- EXERCISE AIM
For each line below that includes the word "width", make a copy.
(DATA FOR THIS EXERCISE Opens)
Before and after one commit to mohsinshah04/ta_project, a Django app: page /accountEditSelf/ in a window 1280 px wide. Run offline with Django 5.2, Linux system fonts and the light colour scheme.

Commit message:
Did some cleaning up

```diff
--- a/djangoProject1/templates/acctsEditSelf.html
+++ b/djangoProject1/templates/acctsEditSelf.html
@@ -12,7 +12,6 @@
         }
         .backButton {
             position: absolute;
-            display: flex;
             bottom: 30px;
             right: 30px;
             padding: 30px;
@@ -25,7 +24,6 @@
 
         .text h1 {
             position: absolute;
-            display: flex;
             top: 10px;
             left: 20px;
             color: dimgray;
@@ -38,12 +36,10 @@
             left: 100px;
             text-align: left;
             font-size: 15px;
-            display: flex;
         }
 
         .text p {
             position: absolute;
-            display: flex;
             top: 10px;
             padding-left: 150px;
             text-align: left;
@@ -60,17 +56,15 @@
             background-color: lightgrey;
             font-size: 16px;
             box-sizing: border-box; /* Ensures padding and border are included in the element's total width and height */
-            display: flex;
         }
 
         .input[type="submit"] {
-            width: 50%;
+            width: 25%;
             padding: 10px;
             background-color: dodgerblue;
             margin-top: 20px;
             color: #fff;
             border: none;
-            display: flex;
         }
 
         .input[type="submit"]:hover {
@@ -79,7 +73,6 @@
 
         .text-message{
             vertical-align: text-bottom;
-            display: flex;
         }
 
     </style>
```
(DATA FOR THIS EXERCISE Closes)
- FINAL ANSWER
             box-sizing: border-box; /* Ensures padding and border are included in the element's total width and height */
-            width: 50%;
+            width: 25%;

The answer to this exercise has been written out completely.